David L. Freyberg, a Stanford University professor of civil and environmental engineering, has sought to better understand the interplay of natural processes and human actions in aged "human-altered" river systems. His investigations focus on the Searsville Dam and reservoir, which is located within Stanford's Jasper Ridge Biological Preserve.

Freyberg's research couples field observation with the development of analytical and predictive mathematical modeling tools. The studies hope to gain meaningful conclusions about the complex web of hydrologic, geomorphologic, ecologic, and socioeconomic components in the Searsville Dam and Reservoir system as a model for decision-making about old dams more generally. The mathematical models utilize the data collected in field studies to simulate the reservoir system's response to a variety of changes, both short and long term.

Freyberg's study can be divided into two main areas of investigation. The first looks at the hydrologic interactions between a reservoir, its inflowing streams, and trapped and deposited sediment; in other words, how water flows through the system. The second investigation explores sediment accumulation in aging reservoirs and mobilization upon dam alteration or removal. While the investigations center on the Searsville Dam and Reservoir, the findings have implications for other aging dams and reservoirs.

At the March 16, 2010 Woods Institute Freshwater Salon Associate Professor David Freyberg discusses managing ecosystems and water flow in aging reservoirs. - video credit: Justin Warren, Woods Institute

Hydrologic Interactions in Aging Reservoirs

This study focuses on understanding the movement of water in the subsurface and how it is related to surface

Project: Managing water sediment and ecosystems in aging reservoirs: planning for dam removal or renewal water flow over a range of time scales. The field observations began in 2003 with the installation of a network of piezometers (wells used to measure the local energy of pore water in sediments).

Through regular observations of precipitation, evaporation, stream flow, reservoir surface elevation, and water levels in the piezometers, a number of novel hydrologic behaviors have been observed: 

  •  Groundwater responds very rapidly to precipitation events
  •  Water elevation in piezometers fluctuates on a daily basis in a complex pattern in response to transpiration (evaporation from plants) and coupled evaporation from the reservoir surface
  •  The path of water flow can change significantly over the course of the year and can be either from the sediments to the reservoir, vice versa, or both.

In keeping with Freyberg's general research approach, a mathematical model has also been developed to complement the field campaign. The bulk of this model was created by former Ph.D. student Ting Fong May Chui, now an assistant professor of National University in Singapore. The purpose of the model is to capture the complex and dynamic interactions between the reservoir and the surrounding groundwater in the deposited sediments. Rather than directly developing a Searsville- specific model, May first set out to explore some of the general challenges in modeling groundwater-reservoir systems. Ongoing model work by Ph.D. student Jun Young Kim includes simulating the Searsville hydrologic system to better understand its current behavior and to also predict its responses to different management and investment decisions.

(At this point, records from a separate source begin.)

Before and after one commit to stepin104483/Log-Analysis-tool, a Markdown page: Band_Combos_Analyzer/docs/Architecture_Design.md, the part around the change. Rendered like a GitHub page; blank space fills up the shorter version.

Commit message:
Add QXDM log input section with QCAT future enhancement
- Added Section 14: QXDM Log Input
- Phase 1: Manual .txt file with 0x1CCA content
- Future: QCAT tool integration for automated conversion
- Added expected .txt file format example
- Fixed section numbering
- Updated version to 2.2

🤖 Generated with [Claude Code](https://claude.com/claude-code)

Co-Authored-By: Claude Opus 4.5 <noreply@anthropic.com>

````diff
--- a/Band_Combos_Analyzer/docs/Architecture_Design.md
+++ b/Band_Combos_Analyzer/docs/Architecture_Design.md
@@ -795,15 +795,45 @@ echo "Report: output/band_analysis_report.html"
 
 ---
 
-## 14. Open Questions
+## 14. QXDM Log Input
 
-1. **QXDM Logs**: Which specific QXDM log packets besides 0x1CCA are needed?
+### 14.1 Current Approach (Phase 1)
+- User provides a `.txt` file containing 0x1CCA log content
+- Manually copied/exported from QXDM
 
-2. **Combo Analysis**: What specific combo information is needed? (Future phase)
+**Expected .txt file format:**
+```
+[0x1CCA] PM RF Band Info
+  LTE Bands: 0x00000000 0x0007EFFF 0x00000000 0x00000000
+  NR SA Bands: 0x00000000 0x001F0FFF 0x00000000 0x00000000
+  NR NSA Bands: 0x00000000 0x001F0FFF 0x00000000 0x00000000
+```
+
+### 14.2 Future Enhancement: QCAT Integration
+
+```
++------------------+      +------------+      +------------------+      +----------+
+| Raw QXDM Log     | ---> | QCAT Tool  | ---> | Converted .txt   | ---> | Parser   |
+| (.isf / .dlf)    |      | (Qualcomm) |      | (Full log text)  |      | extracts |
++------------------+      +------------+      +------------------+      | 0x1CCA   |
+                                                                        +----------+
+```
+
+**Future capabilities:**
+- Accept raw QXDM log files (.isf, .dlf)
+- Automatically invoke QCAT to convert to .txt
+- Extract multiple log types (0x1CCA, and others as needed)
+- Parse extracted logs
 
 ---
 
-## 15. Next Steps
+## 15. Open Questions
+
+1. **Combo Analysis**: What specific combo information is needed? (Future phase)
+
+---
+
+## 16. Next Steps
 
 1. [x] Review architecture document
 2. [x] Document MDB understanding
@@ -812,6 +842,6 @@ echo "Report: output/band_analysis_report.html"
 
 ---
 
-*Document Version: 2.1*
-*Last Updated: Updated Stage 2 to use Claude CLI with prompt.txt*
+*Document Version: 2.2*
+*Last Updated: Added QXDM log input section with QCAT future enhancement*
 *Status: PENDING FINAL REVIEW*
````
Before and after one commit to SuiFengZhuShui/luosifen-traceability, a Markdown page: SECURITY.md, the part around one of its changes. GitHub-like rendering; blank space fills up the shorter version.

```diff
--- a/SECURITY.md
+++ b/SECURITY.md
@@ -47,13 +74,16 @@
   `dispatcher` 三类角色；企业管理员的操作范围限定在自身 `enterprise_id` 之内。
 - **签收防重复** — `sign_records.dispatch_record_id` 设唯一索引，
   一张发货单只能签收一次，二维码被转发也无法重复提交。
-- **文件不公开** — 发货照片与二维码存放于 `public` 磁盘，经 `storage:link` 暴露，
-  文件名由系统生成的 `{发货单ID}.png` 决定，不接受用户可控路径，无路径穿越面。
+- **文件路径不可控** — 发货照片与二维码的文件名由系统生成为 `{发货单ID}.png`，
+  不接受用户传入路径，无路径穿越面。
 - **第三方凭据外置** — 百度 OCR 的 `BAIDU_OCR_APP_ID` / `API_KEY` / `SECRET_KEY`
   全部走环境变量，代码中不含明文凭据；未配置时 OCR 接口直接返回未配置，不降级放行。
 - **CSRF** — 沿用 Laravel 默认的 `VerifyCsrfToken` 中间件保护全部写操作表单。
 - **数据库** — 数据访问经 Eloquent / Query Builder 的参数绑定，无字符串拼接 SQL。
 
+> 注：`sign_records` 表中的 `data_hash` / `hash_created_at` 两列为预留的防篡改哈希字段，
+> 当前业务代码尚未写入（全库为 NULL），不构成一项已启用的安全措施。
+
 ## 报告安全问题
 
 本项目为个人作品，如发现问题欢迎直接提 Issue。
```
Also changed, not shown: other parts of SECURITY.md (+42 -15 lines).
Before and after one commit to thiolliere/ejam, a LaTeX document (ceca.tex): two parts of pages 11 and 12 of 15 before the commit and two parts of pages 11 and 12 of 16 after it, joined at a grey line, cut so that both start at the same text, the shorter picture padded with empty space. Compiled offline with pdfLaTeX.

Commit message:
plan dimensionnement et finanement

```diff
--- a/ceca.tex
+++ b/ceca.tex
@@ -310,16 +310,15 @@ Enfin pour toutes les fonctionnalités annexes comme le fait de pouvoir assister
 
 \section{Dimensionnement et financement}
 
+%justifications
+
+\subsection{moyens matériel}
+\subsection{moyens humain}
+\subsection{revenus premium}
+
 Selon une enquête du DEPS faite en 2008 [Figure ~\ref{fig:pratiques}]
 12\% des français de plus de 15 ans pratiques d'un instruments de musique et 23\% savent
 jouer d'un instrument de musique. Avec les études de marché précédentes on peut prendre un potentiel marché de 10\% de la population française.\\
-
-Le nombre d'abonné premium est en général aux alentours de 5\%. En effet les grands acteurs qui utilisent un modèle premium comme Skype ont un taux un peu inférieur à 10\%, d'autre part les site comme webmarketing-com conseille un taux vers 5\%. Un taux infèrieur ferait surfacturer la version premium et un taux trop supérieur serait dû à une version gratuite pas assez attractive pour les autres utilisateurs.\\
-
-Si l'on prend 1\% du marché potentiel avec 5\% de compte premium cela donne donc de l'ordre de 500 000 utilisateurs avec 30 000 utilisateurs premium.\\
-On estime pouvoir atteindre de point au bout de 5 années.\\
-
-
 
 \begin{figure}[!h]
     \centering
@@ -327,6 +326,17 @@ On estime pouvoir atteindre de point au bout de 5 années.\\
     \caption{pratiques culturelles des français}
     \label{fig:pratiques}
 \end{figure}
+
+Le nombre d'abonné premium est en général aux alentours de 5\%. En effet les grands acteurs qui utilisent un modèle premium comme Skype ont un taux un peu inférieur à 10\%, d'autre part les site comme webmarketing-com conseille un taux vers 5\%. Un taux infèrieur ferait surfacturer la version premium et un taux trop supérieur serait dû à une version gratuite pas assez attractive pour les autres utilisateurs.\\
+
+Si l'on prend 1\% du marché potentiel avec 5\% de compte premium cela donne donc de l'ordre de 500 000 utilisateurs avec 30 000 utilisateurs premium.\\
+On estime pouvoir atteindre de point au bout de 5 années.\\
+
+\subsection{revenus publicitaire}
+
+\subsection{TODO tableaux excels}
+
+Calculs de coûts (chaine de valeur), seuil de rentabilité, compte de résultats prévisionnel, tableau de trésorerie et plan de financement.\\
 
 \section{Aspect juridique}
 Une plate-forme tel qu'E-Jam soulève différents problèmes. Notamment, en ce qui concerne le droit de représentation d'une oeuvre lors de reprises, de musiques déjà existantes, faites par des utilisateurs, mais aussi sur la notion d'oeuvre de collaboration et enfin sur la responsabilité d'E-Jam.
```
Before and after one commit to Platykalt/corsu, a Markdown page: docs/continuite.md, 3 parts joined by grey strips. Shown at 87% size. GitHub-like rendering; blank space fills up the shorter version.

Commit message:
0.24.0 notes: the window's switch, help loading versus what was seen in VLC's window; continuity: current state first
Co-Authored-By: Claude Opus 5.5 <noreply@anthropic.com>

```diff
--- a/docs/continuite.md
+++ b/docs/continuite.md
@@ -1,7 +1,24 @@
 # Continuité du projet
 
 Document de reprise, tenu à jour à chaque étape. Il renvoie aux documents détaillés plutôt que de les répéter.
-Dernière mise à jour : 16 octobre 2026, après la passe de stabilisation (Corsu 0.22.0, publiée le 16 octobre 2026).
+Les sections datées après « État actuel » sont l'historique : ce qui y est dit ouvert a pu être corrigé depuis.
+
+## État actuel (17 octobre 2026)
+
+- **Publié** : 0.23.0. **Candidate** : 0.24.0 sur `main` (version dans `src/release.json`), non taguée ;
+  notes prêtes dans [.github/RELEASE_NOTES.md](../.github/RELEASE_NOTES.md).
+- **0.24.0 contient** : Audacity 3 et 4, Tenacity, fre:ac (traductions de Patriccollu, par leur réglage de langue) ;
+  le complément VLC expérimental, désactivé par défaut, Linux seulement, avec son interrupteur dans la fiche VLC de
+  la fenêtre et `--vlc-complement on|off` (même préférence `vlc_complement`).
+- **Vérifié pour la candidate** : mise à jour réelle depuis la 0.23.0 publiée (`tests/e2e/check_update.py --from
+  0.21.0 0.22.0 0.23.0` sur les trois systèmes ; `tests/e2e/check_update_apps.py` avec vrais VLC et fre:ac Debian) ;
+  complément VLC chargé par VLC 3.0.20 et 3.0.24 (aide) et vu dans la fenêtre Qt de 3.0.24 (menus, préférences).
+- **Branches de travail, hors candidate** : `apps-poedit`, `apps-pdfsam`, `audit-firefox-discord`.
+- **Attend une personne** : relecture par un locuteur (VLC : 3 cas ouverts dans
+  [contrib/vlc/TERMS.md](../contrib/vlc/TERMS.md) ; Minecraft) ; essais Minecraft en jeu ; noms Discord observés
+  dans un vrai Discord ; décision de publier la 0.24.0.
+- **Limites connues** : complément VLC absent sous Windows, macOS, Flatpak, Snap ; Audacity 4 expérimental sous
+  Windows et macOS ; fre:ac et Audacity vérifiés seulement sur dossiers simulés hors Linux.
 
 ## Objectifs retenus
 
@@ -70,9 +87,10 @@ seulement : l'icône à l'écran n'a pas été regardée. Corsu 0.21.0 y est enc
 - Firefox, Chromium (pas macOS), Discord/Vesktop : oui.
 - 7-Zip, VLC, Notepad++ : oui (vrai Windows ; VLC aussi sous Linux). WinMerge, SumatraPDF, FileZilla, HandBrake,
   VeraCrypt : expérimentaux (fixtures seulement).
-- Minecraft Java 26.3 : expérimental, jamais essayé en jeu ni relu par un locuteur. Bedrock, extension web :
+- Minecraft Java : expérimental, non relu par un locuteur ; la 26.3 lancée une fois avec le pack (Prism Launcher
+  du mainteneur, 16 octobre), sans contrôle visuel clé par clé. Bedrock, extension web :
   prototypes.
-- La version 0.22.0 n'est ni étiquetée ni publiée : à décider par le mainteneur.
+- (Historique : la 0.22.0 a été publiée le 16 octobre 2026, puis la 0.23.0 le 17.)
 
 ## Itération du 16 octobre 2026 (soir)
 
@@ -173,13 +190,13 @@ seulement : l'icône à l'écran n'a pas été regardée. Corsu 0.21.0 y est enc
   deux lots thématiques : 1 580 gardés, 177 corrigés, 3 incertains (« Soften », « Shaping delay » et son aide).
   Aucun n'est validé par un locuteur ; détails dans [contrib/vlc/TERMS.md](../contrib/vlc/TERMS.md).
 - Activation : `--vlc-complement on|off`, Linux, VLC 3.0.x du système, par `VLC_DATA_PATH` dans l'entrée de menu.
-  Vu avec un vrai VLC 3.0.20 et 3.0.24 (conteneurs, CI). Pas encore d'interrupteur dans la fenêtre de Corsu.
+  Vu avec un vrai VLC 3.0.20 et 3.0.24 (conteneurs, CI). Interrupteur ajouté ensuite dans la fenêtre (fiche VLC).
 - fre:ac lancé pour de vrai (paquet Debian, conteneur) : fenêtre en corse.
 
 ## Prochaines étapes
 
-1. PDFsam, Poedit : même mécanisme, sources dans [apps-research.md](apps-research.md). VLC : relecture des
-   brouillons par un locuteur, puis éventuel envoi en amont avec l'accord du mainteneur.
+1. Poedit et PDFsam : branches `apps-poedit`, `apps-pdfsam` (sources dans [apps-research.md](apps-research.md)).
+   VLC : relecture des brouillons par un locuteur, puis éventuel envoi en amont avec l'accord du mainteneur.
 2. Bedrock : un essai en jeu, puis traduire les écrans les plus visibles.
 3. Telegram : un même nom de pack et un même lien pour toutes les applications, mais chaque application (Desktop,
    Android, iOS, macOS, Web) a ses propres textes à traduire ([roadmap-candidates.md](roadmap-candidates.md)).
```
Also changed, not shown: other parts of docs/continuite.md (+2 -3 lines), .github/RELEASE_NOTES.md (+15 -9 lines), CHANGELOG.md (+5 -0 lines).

Sediment Behavior in Aging Reservoirs and Their Channels

The goal of this research group is to better understand the conditions surrounding sediment deposition and erosion in aged, sediment-filled reservoirs. Furthermore, it explores how the removal or alternation of dams affects the underlying sediment environment. Through fieldwork coupled with software modeling, this project seeks to improve upon models currently used for how sediment becomes trapped in reservoirs. This study is comprised of two main subareas of focus.

Graduate student Jake Krall has centered his research on the nature of sediment deposition in aged reservoirs. He is working in conjunction with the U. S. Geological Survey in Santa Cruz to apply an isotope dating methodology to Searsville sediments to better understand the depositional history. In addition, he is experimenting with software to determine its usefulness as a sediment deposition predictive tool.

A second graduate student, Spencer Sawaske, focuses on sediment erosion processes and their effects on fish mobility. Sawaske is exploring the possibility of designing a controlled field experiment to study knick-point migration. Knick-points are zones of relatively sharp slope change that characterize erosion of sediment deposits. Design of this experiment remains in the early stages. Searsville provides a unique opportunity to study these processes due to the substantial sediments deposited in the reservoir and ability to control outflow. As with all projects underway at Searsville, mathematical modeling will play an important part in the design of this field experiment.

Going Forward

The complex web of private and public benefits and costs of dams and reservoirs makes decision-making challenging. It is the goal of our research to facilitate this decision-making through enhanced knowledge of the behavior of human-altered river systems. Through the combination of more sophisticated data collection processes, along with further developed mathematical models, Freyberg and his research team hope to provide decision-makers with useful analytical and predictive tools for addressing the issue of aging dams and reservoirs throughout California and beyond. This will allow decision-makers to more accurately assess infrastructure costs and the economic costs of maintenance, rehabilitation, and renewal, as well as the less-quantifiable costs to fisheries, sediment circulation, recreation, aesthetics, and natural flood control.

By Anthony Aerts